The US is already planning to drop a nuclear bomb on the moon. If you assume that the justification for such actions is “because you can”, you are absolutely right.

The United States wanted to do this to escape the Soviet Union in the space race they were clearly leading at the time.

A project developed by the United States Air Force in the late 1950s was called “Lunar Exploration Flight Research” or “Project A119.” This was thought to be relatively easy to do. It would also increase public awareness of what the US is doing in the space race compared to the Soviet Union.

If an intercontinental ballistic missile hit the moon, it would have been relatively easy to reach with an accuracy of about two miles, according to physicist Leonard Reifel, one of the project leaders. The level of accuracy is very important, as the Luftwaffe wanted the explosion to be clearly visible from the ground. It was therefore important to ensure that the explosion occurred at the edge of the visible part of the Moon and that the resulting clouds were visible when the Sun was illuminated.
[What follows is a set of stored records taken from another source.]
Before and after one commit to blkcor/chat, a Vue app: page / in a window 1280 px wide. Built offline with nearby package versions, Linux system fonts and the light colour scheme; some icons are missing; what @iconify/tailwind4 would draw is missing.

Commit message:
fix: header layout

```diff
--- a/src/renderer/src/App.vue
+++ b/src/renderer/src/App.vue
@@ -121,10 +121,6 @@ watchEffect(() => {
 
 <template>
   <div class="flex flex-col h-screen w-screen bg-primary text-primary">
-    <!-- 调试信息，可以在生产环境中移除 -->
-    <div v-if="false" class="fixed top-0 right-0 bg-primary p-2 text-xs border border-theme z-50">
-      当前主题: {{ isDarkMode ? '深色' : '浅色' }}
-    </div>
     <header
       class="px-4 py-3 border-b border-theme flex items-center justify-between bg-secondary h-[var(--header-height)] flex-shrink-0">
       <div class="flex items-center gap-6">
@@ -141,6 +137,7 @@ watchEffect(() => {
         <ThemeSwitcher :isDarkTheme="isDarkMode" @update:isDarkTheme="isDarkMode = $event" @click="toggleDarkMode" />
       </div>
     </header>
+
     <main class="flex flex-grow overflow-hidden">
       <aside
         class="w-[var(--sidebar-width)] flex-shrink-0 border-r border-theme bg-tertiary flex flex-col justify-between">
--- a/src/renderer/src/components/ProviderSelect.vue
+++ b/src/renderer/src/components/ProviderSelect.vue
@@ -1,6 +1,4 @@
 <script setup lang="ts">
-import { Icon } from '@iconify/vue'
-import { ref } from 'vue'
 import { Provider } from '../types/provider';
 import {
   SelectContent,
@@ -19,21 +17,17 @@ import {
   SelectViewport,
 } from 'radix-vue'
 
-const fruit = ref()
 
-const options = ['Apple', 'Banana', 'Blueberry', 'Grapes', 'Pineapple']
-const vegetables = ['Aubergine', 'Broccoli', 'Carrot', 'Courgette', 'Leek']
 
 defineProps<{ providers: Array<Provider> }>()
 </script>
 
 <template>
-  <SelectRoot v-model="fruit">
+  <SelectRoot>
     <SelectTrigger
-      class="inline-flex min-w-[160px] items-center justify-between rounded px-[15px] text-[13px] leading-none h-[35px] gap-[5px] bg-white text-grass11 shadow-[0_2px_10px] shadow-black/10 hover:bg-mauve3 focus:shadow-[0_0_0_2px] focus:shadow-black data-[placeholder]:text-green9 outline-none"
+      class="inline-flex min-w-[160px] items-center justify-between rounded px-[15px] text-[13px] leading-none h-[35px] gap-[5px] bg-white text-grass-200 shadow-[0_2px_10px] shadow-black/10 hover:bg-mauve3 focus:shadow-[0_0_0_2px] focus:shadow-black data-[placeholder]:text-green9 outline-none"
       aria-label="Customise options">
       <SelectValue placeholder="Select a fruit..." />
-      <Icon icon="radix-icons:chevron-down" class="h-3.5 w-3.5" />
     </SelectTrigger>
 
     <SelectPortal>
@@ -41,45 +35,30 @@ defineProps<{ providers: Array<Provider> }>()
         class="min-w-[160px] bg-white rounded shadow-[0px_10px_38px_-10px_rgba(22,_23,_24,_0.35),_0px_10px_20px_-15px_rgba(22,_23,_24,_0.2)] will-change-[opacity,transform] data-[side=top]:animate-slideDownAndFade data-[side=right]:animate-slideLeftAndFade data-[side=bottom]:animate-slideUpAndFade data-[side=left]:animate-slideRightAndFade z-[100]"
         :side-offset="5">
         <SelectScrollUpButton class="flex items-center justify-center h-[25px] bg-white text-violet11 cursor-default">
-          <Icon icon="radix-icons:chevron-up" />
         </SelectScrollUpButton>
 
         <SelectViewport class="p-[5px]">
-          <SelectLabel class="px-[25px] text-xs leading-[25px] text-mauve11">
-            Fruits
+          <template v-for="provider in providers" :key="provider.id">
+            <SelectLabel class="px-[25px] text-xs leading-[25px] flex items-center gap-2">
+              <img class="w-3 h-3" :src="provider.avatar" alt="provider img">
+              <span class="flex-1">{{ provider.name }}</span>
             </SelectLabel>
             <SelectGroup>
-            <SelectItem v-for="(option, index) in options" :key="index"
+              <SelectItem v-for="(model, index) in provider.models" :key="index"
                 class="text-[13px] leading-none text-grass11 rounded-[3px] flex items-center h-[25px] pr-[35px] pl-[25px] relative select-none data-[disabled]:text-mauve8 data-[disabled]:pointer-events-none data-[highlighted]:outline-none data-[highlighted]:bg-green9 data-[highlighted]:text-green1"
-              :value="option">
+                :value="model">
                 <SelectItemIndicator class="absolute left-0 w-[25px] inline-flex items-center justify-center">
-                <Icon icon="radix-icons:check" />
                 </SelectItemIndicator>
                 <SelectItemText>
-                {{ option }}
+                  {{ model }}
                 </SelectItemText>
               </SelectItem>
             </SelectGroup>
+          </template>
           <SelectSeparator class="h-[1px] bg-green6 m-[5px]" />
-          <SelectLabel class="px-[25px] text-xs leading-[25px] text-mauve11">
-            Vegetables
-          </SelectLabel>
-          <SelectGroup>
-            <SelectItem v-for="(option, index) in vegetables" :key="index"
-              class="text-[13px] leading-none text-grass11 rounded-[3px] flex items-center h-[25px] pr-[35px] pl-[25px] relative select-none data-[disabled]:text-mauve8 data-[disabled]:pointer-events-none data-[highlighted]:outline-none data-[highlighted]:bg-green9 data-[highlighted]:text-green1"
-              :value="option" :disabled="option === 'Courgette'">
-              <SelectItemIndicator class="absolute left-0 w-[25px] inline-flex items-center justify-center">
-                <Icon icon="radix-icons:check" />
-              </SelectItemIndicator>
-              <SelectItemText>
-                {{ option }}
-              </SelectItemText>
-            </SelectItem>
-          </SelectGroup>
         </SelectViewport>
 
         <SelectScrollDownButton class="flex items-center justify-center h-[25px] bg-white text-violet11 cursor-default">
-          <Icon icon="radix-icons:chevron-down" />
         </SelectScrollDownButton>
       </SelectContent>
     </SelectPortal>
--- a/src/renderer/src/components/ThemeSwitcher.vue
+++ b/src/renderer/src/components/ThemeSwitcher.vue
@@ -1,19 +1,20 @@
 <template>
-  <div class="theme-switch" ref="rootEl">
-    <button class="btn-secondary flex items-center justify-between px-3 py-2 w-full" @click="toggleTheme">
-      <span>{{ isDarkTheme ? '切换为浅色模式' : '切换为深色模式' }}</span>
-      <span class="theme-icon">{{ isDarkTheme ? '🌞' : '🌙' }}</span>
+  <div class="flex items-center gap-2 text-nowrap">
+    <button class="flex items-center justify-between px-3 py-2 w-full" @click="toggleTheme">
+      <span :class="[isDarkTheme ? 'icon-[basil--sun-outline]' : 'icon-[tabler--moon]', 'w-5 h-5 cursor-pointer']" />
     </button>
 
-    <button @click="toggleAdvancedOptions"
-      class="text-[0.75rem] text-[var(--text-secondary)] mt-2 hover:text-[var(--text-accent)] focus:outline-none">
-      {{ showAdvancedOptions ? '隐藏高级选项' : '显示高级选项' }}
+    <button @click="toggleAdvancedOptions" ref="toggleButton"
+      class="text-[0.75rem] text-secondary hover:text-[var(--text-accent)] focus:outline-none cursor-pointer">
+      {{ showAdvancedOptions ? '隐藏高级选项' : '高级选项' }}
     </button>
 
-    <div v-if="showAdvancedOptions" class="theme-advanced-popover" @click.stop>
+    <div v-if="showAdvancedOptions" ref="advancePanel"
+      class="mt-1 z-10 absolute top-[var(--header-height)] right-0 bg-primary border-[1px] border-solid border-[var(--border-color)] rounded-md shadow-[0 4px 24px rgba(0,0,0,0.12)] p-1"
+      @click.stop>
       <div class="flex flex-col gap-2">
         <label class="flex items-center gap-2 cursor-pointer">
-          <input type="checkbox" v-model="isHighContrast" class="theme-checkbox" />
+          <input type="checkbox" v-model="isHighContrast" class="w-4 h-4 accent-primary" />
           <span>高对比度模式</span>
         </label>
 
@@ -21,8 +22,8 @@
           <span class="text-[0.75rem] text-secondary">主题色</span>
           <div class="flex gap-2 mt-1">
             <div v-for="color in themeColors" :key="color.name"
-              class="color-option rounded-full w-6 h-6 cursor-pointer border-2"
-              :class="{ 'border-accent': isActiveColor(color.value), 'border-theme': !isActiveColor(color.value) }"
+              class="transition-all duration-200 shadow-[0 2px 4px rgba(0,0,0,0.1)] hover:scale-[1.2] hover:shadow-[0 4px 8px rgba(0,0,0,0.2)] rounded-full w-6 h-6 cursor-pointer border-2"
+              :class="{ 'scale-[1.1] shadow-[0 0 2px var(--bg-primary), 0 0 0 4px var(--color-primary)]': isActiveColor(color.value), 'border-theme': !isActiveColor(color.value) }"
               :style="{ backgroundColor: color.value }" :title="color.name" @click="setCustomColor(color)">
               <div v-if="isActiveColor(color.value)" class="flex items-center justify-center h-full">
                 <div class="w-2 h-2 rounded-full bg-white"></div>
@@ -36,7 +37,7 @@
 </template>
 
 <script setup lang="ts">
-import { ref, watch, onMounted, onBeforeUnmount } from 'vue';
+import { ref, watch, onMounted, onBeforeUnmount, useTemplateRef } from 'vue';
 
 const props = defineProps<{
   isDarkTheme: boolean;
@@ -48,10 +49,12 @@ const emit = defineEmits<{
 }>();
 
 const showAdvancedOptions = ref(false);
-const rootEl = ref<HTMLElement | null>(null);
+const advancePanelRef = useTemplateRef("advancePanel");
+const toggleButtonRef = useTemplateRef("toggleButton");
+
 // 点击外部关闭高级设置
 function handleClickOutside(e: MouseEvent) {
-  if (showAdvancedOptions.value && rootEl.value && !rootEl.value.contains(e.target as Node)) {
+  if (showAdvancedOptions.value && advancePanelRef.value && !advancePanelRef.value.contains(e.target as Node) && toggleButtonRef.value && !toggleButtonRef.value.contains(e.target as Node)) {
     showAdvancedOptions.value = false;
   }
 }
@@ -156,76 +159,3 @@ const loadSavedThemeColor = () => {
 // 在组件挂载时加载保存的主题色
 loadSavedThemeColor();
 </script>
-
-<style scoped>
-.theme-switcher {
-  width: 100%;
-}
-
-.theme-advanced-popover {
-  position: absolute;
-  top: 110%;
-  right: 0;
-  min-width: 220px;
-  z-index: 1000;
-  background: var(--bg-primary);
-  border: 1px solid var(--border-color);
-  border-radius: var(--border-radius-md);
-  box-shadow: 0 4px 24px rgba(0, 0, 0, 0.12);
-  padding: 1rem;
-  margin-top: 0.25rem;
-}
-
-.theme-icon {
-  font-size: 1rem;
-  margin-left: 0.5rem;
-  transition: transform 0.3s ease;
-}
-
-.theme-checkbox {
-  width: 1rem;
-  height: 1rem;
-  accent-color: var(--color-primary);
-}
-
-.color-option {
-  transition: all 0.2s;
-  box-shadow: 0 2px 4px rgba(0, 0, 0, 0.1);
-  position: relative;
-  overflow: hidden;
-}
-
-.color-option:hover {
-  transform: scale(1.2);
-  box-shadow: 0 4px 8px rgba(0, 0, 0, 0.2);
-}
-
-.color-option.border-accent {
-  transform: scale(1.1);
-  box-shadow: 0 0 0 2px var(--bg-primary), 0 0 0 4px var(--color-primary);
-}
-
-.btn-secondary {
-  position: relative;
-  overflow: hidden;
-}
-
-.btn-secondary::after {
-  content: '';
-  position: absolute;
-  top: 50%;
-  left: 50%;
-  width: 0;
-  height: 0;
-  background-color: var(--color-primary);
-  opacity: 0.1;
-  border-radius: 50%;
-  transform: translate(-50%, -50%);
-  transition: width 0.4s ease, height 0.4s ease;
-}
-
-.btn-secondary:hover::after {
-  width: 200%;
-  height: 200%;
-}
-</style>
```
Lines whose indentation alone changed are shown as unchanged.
It was soon found that the public would not react favorably to the United States dropping atomic bombs on the moon, and the plan was eventually abandoned.

I can only imagine the conversation between the United States and the Soviet Union…

United States: “Hey, Soviet Union, don’t worry about the intercontinental ballistic missiles we just launched with nuclear warheads. I swear it’s aimed at the moon
USSR: Why are you launching nuclear missiles at the moon?
US: “…”
USSR: “???”


  • Young Carl Sagan is one of the many scientists who hired Reifel for this project. Sagan’s mission was to study in detail how blast clouds spread on the moon and make them clearly visible from Earth, which was the goal of the project.
  • Sagan felt the project had scientific value because it allowed him to study organic matter that may be in the clouds themselves.
  • Sagan violates national security by exposing aspects of the project while applying for a graduate student fellowship at the Berkeley Miller Institute, just one year after being hired (1959). This detail first came to light after Sagan’s death in 1996, when biographer Keigh Davidson discovered the information while researching Carl Sagan’s biography.